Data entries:

::::::::

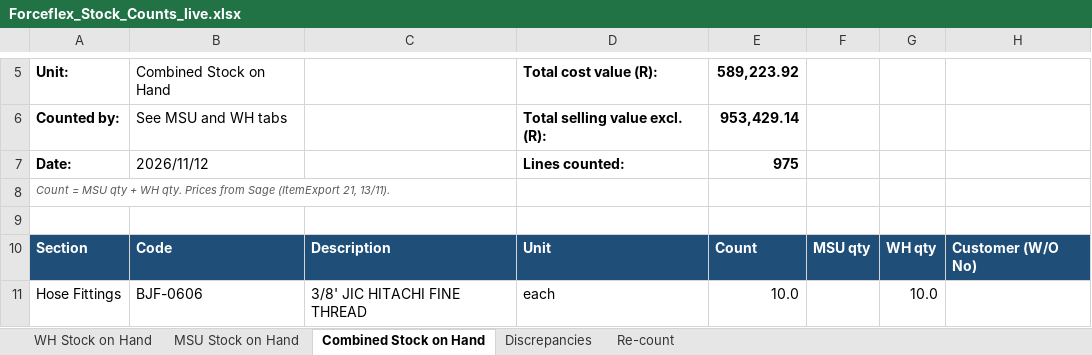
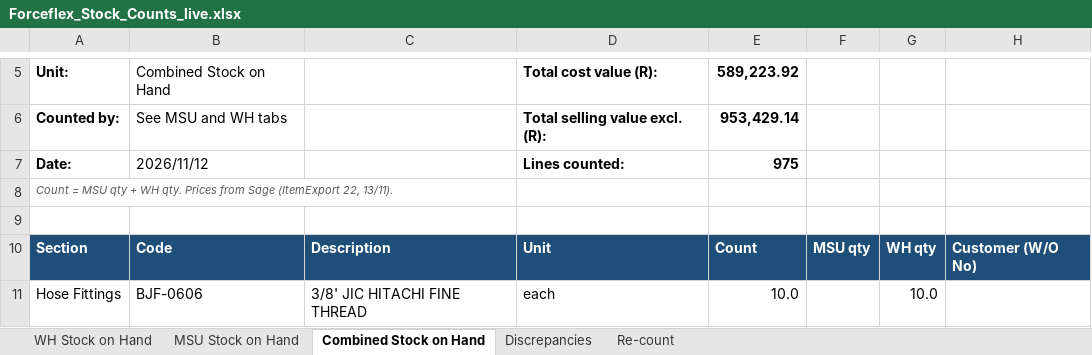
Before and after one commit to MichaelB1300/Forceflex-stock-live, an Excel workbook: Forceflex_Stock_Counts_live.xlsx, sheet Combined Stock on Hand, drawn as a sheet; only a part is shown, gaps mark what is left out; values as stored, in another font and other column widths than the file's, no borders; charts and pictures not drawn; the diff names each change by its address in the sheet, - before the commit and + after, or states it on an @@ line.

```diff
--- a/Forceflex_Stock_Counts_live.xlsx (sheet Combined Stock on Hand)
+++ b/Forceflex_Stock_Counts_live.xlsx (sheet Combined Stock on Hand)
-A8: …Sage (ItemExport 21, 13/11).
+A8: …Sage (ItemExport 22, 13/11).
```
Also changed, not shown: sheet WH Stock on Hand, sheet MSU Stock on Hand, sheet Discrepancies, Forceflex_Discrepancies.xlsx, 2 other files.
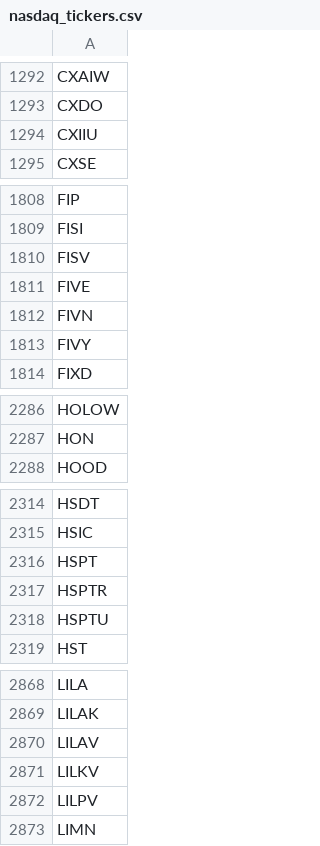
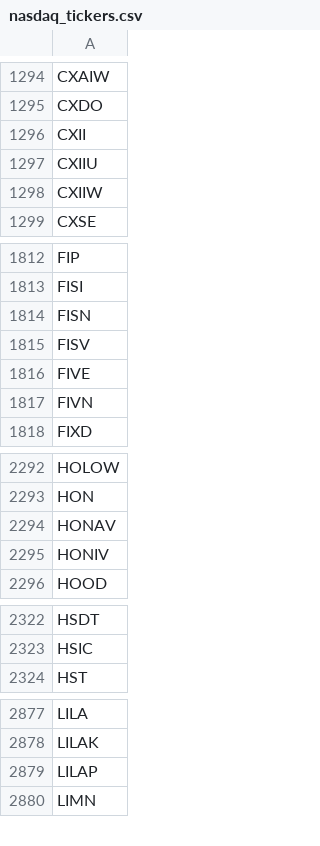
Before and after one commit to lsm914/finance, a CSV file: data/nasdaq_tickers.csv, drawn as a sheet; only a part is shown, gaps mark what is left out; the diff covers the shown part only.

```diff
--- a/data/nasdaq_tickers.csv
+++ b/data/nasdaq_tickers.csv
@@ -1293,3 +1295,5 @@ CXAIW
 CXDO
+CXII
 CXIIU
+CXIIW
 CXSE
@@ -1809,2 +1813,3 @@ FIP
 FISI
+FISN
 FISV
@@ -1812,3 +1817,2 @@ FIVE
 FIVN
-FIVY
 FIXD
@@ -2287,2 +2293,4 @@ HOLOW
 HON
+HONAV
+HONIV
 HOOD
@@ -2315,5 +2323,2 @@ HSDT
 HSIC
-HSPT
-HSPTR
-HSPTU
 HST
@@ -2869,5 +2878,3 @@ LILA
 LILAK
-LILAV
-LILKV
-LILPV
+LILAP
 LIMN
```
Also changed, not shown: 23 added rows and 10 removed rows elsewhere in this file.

::::::::

■ **Your goal**
Report, for the data above, every line in which the string "Combined" appears.

■ **Your solution**
Before and after one commit to MichaelB1300/Forceflex-stock-live, an Excel workbook: Forceflex_Stock_Counts_live.xlsx, sheet Combined Stock on Hand, drawn as a sheet; only a part is shown, gaps mark what is left out; values as stored, in another font and other column widths than the file's, no borders; charts and pictures not drawn; the diff names each change by its address in the sheet, - before the commit and + after, or states it on an @@ line.
--- a/Forceflex_Stock_Counts_live.xlsx (sheet Combined Stock on Hand)
+++ b/Forceflex_Stock_Counts_live.xlsx (sheet Combined Stock on Hand)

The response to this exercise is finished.